- Individual achievement: Responsibilities that individual employees must achieve independently.
- Collaboration with team members: How effectively employees work with their teammates.
- Customer value: Impact an employee’s work has on customers.
That means that performance development (based on the above-mentioned dimensions) may require more critical thinking than organisations of today may be doing.
Organizations appear to be more involved in measuring performance on traditional parameters. Appraisal system has been often criticised for being too ritualistic, excessively documentation-oriented, and following many practices/steps which sometimes defeat the very purpose of appraisals. Due to such reasons, performance appraisals often fail to achieve the real objectives which are development of organisational, team, and individual capabilities.

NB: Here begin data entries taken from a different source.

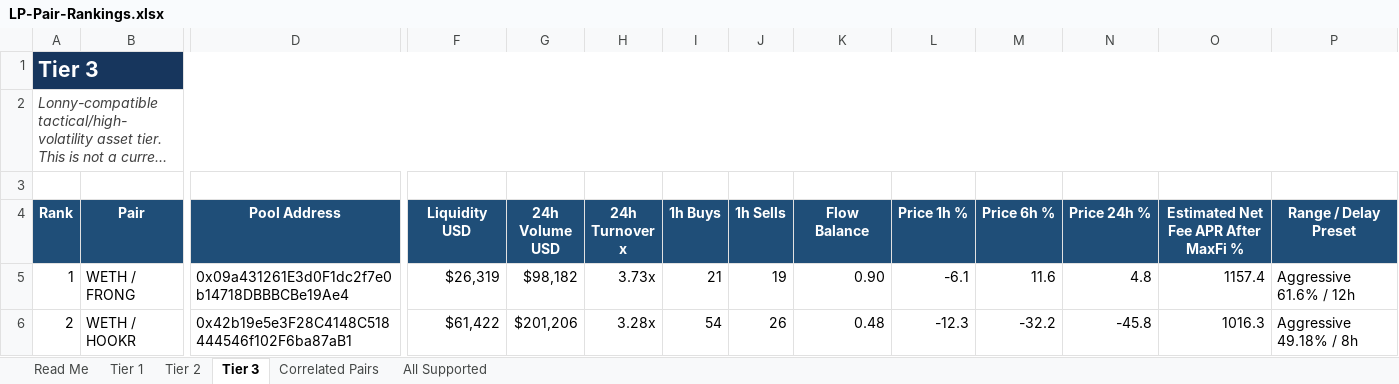
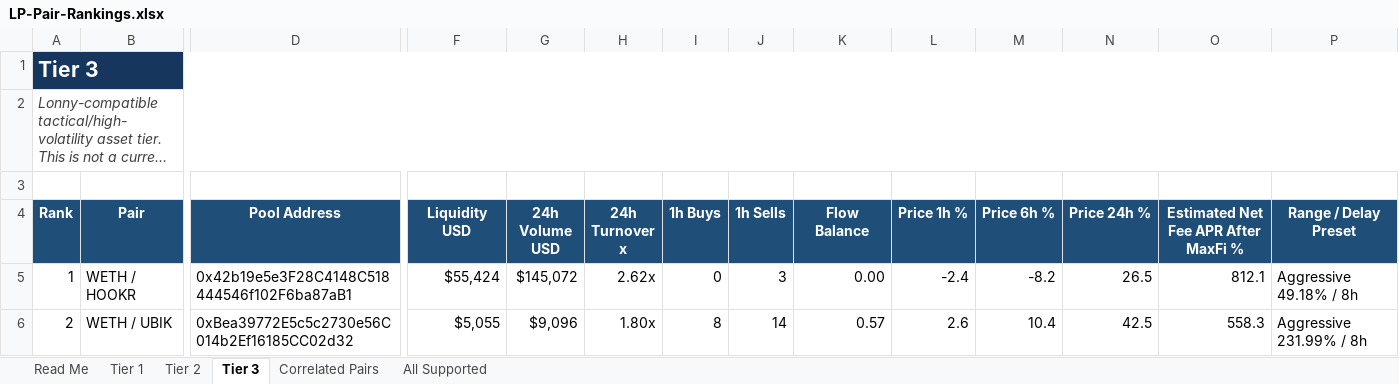
Before and after one commit to rygeneral/lp-pair-rankings, an Excel workbook: LP-Pair-Rankings.xlsx, sheet Tier 3, drawn as a sheet; only a part is shown, gaps mark what is left out; long unchanged cells end in …; values as stored, in another font and other column widths than the file's, no borders; conditional formats and table styles not drawn; the diff covers the shown part only; the diff names each change by its address in the sheet, - before the commit and + after, or states it on an @@ line.

Commit message:
chore: refresh LP pair rankings workbook

```diff
--- a/LP-Pair-Rankings.xlsx (sheet Tier 3)
+++ b/LP-Pair-Rankings.xlsx (sheet Tier 3)
-B5 (Pair): WETH / FRONG
+B5 (Pair): WETH / HOOKR
-D5 (Pool Address): 0x09a431261E3d0F1dc2f7e0b14718DBBBCBe19Ae4
+D5 (Pool Address): 0x42b19e5e3F28C4148C518444546f102F6ba87aB1
-F5 (Liquidity USD): $26,319
+F5 (Liquidity USD): $55,424
-G5 (24h Volume USD): $98,182
+G5 (24h Volume USD): $145,072
-H5 (24h Turnover x): 3.73x
+H5 (24h Turnover x): 2.62x
-I5 (1h Buys): 21
+I5 (1h Buys): 0
-J5 (1h Sells): 19
+J5 (1h Sells): 3
-K5 (Flow Balance): 0.90
+K5 (Flow Balance): 0.00
-L5 (Price 1h %): -6.1
+L5 (Price 1h %): -2.4
-M5 (Price 6h %): 11.6
+M5 (Price 6h %): -8.2
-N5 (Price 24h %): 4.8
+N5 (Price 24h %): 26.5
-O5: 1157.4
+O5: 812.1
-P5 (Range / Delay Preset): Aggressive 61.6% / 12h
+P5 (Range / Delay Preset): Aggressive 49.18% / 8h
-B6 (Pair): WETH / HOOKR
+B6 (Pair): WETH / UBIK
-D6 (Pool Address): 0x42b19e5e3F28C4148C518444546f102F6ba87aB1
+D6 (Pool Address): 0xBea39772E5c5c2730e56C014b2Ef16185CC02d32
-F6 (Liquidity USD): $61,422
+F6 (Liquidity USD): $5,055
-G6 (24h Volume USD): $201,206
+G6 (24h Volume USD): $9,096
-H6 (24h Turnover x): 3.28x
+H6 (24h Turnover x): 1.80x
-I6 (1h Buys): 54
+I6 (1h Buys): 8
-J6 (1h Sells): 26
+J6 (1h Sells): 14
-K6 (Flow Balance): 0.48
+K6 (Flow Balance): 0.57
-L6 (Price 1h %): -12.3
+L6 (Price 1h %): 2.6
-M6 (Price 6h %): -32.2
+M6 (Price 6h %): 10.4
-N6 (Price 24h %): -45.8
+N6 (Price 24h %): 42.5
-O6: 1016.3
+O6: 558.3
-P6 (Range / Delay Preset): Aggressive 49.18% / 8h
+P6 (Range / Delay Preset): Aggressive 231.99% / 8h
```
Also changed, not shown: 27 added rows, 25 removed rows and 621 edited cells elsewhere in this sheet, sheet All Supported, sheet Tier 2, sheet Tier 1, sheet Correlated Pairs, 1 other file.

HR Guru Josh Bersin wrote in his latest released book Irresistible: “The performance-appraisal process is often like a set of handcuffs for management. This old-fashioned approach was designed for a different era. What I’ve learned from my research is that this process is only useful when your goal is to shrink the company and reduce costs. In every other business situation, it causes problems…In my 45 years as an employee, I probably sat through 40 or more of these uncomfortable meetings, and I can remember only one that truly gave me inspiration or help to do better. In almost every case, I felt the process was a waste of time, a disappointing conversation, or a meeting that left me walking out of the office wondering if I really wanted to continue to work at the company.”

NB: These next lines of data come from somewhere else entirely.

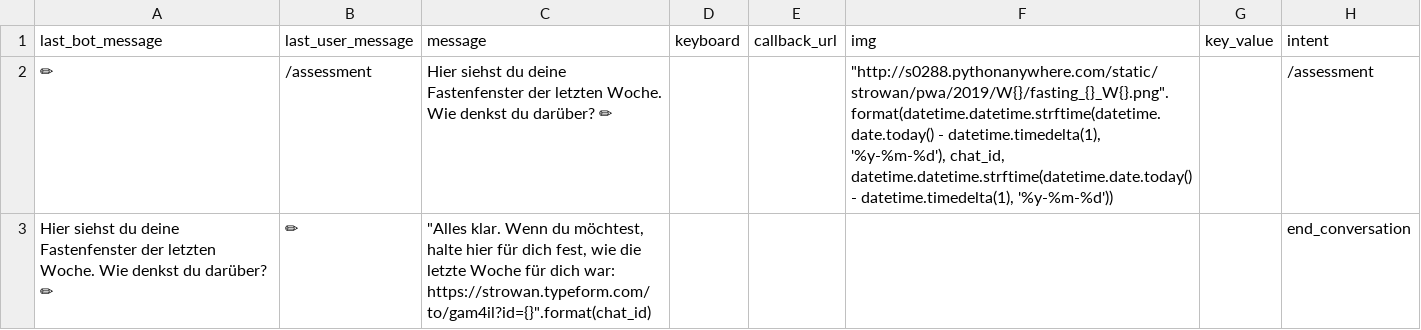
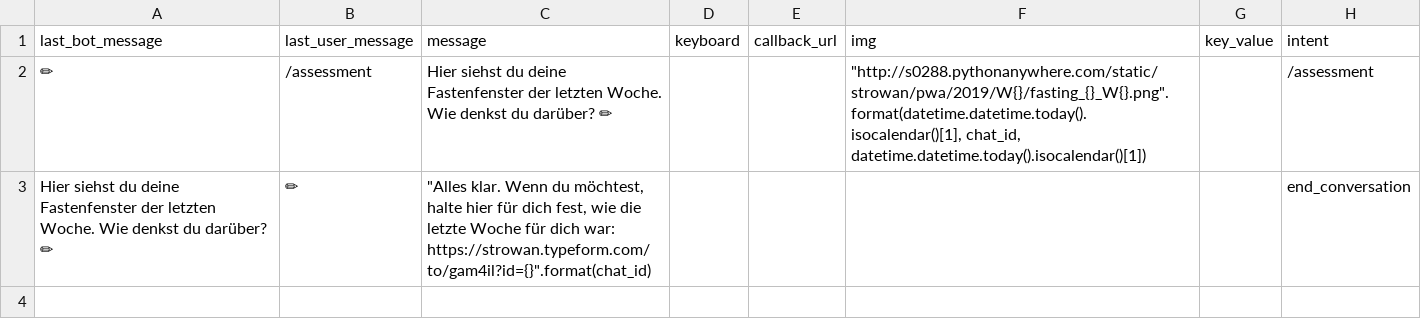
Before and after one commit to s0288/strowan_bot, a CSV file: strowan_bot/dialogues/assessment.csv, drawn as a sheet.

Commit message:
fixed bug in assessment

```diff
--- a/strowan_bot/dialogues/assessment.csv
+++ b/strowan_bot/dialogues/assessment.csv
@@ -1,3 +1,3 @@
 last_bot_message,last_user_message,message,keyboard,callback_url,img,key_value,intent
-✏,/assessment,Hier siehst du deine Fastenfenster der letzten Woche. Wie denkst du darüber? ✏,,,"""http://s0288.pythonanywhere.com/static/strowan/pwa/2019/W{}/fasting_{}_W{}.png"".format(datetime.datetime.strftime(datetime.date.today() - datetime.timedelta(1), '%y-%m-%d'), chat_id, datetime.datetime.strftime(datetime.date.today() - datetime.timedelta(1), '%y-%m-%d'))",,/assessment
+✏,/assessment,Hier siehst du deine Fastenfenster der letzten Woche. Wie denkst du darüber? ✏,,,"""http://s0288.pythonanywhere.com/static/strowan/pwa/2019/W{}/fasting_{}_W{}.png"".format(datetime.datetime.today().isocalendar()[1], chat_id, datetime.datetime.today().isocalendar()[1])",,/assessment
 Hier siehst du deine Fastenfenster der letzten Woche. Wie denkst du darüber? ✏,✏,"""Alles klar. Wenn du möchtest, halte hier für dich fest, wie die letzte Woche für dich war: https://strowan.typeform.com/to/gam4il?id={}"".format(chat_id)",,,,,end_conversation
```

As such, organisations need proactive performance management interventions. The ultimate goal of performance management in organisations is to facilitate conditions under which individuals, dyads, and teams perform best so that the organization may deliver the best results in the context of its short-term as well as long-term objectives. The process has to be ongoing, continuous, and in alignment with the strategic goals of the organisation.

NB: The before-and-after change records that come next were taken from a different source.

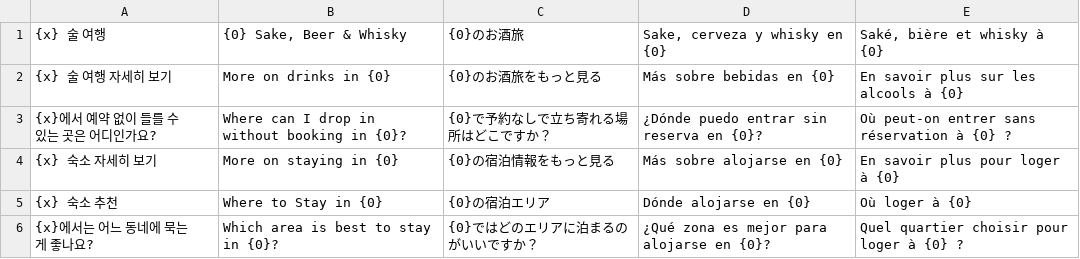
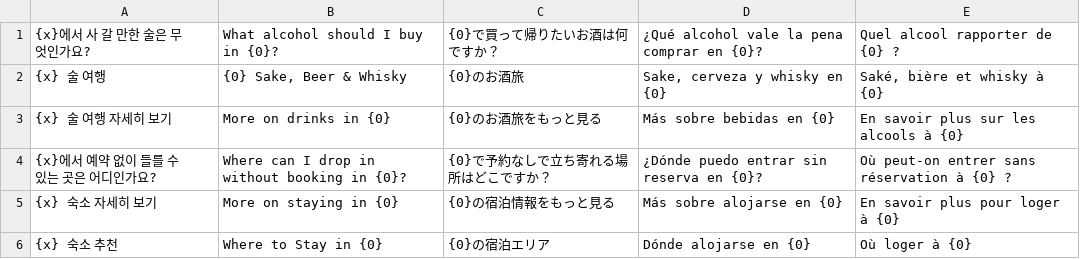
Before and after one commit to ehddud0029-tech/Nihon-Trip, a TSV file: i18n_work/tpl.tsv, drawn as a sheet; only a part is shown; the shorter side is filled out with more unchanged rows.

```diff
--- a/i18n_work/tpl.tsv
+++ b/i18n_work/tpl.tsv
@@ -1 +1,2 @@
+{x}에서 사 갈 만한 술은 무엇인가요?	What alcohol should I buy in {0}?	{0}で買って帰りたいお酒は何ですか？	¿Qué alcohol vale la pena comprar en {0}?	Quel alcool rapporter de {0} ?
 {x} 술 여행	{0} Sake, Beer & Whisky	{0}のお酒旅	Sake, cerveza y whisky en {0}	Saké, bière et whisky à {0}
```
Also changed, not shown: i18n_work/thtpl.tsv, i18n_work/zhtpl.tsv, 20 other files.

Father of modern HR Dave Ulrich wrote, “Accountability matters. Without personal and public accountability, people don’t improve and organizations do not meet expectations. This means focusing much less on appraisal as a bureaucratic, annual process, and much more on performance accountability where leaders hold positive conversations with employees, mutually establish expectations, link expectations to consequences, implement accountable reward systems, and follow up on performance.”
Research on engagement and performance has demonstrated that employees’ aspirations for career development & growth are higher on priority than salary. Performance management with a proactive perspective would involve setting performance expectations/goals/KPIs & KRAs (as well as competencies required for the same). Then it requires check-ins between manager and team which may involve one-to-one discussions on work progress & facilitators and inhibitors (both organisational and individual).
Further, the process may involve goal-related feedback. Performance feedback would involve monthly or quarterly reviews of progress along with constructive, positive, and relevant data-driven evidence-based feedback. In all this while, the boss is supposed to act as a coach providing support and exploring possibilities by asking the right questions. Further, performance reviews would involve annual reviews which are more formal with a rating and development plan involving job rotation or growth through internal mobility planning. In proactive performance, the critical areas are regular check-ins, constructive feedback, and coaching.
Coaching would involve asking the right questions and providing insights on self-exploration & unlocking potential for employees and giving them support and strength in the direction they are progressing and a belief that the work environment facilitates development of talent.
Performance management of future may involve tapping internal experience and organisational knowledge by encouraging learning through experience involving job rotation and facilitation of cross-functional exposure through assignments/projects. After all, what matters is performance development through performance accountability so what has to be encouraged is accountability and not measurement.